Jon Krakauer’s Into Thin Air was a narrative tour de force chronicling the disastrous 1996 Everest expeditions, and should be considered a classic of modern journalism. Measured against this awesome standard, Under the Banner of Heaven, a tour of mainstream Mormonism and its fundamentalist offspring, is a failure. It is a lucid and sometimes compulsively readable failure, but it lacks the narrative drive and cohesive perspective of Into Thin Air.
Amsterdam by Geert Mak
From a twelfth-century settlement of wooden huts at the mouth of the River Amstel, Amsterdam had become by the late sixteenth century one of the great cultural capitals of Europe and a major financial center.

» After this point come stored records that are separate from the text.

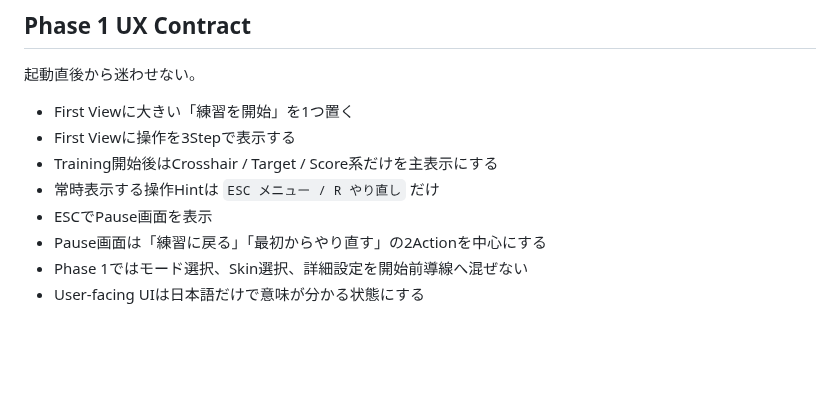
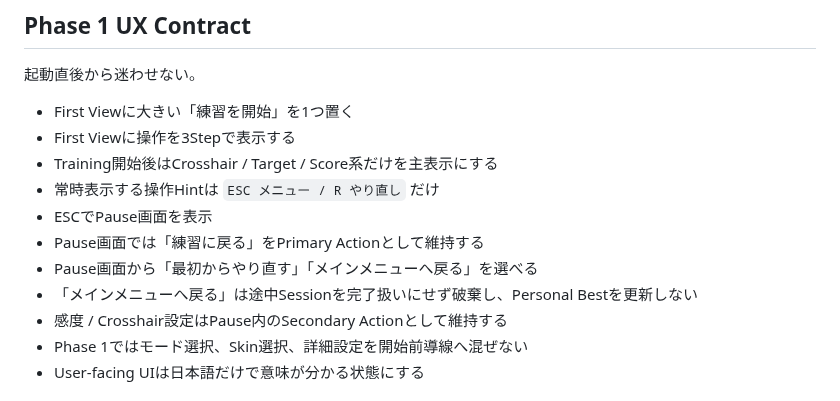
Before and after one commit to EliteMay/Skin-Aim-Trainer, a Markdown page: REQUIREMENTS.md, the part around the change. Drawn GitHub-style; blank space fills up the shorter version.

Commit message:
docs: define pause menu exit behavior

```diff
--- a/REQUIREMENTS.md
+++ b/REQUIREMENTS.md
@@ -40,7 +40,10 @@ Status: Phase 1 complete / Phase 2 active
 - Training開始後はCrosshair / Target / Score系だけを主表示にする
 - 常時表示する操作Hintは `ESC メニュー / R やり直し` だけ
 - ESCでPause画面を表示
-- Pause画面は「練習に戻る」「最初からやり直す」の2Actionを中心にする
+- Pause画面では「練習に戻る」をPrimary Actionとして維持する
+- Pause画面から「最初からやり直す」「メインメニューへ戻る」を選べる
+- 「メインメニューへ戻る」は途中Sessionを完了扱いにせず破棄し、Personal Bestを更新しない
+- 感度 / Crosshair設定はPause内のSecondary Actionとして維持する
 - Phase 1ではモード選択、Skin選択、詳細設定を開始前導線へ混ぜない
 - User-facing UIは日本語だけで意味が分かる状態にする
 
```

In this gracefully written examination of Amsterdam's soul, part history, part travel guide, the Dutch writer Geert Mak depicts the lives of early Amsterdammers and traces the city's progress from a small town of merchants, sailors, farmers, and fishermen to a thriving metropolis.
The Great Mortality: An Intimate History of the Black Death
Allegory is a story in which things and people represent something entirely other -- perhaps an idea or a philosophy. Allegories typically contain within a moral or lesson.
An anecdote is a short narrative of an interesting or funny event.
The antagonist is the main opponent of the main character in a work of literature. The main character is called the protagonist.
Analogy is a comparison of an unfamiliar object or idea to a familiar one in an attempt to explain or illuminate the unfamiliar.
The author's account of his or her life. Autobiography can be in the form of diary, letters, memoirs, or many other forms.
In literature, a caricature is a description of a person using exaggeration of some characteristics and oversimplification of others.
A brief narrative that reveals a fictional character's traits or personality.
Conflict is the struggle between the opposing forces on which the action in a work of literature depends. There are five basic forms of conflict: person versus person, person versus self, person versus nature, person versus society, and person versus God.
Denouement (French: the action of untying) is the series of events that follow the plot's climax. It is the conclusion or resolution of the story.
Dialogue is the conversation of characters within a work of literature. It is also a literary form which dates back to the 5th century BC in Greece and was improved upon by Plato by 400 BC.
Diction is the author's choice of words, taking into account correctness, clearness, and effectiveness. There are typically recognized to be four levels of diction: formal, informal, colloquial, and slang.
A speech or soliloquey by a character to an imaginary audience, in which the reader gains insight into the character's personality or history.
A long and highly stylized narrative poem celebrating the heroic achievements of its hero. Homer's Iliad and Odyssey are usually regarded as the first important epic poems and are considered to define the form.
An epigram is a concise, pointed, and satirical poem on a single thought or event. The form was originally intended for inscribing on monuments, and obtained its current definition around the 1st century BC. Samuel Taylor Coleridge ingeniously wrote an epigram that encapsulates epigram:
An epistle is a letter. In literature, it is a composition in prose or poetry in the form of a letter. Epistolography is the art of writing letters or epistles.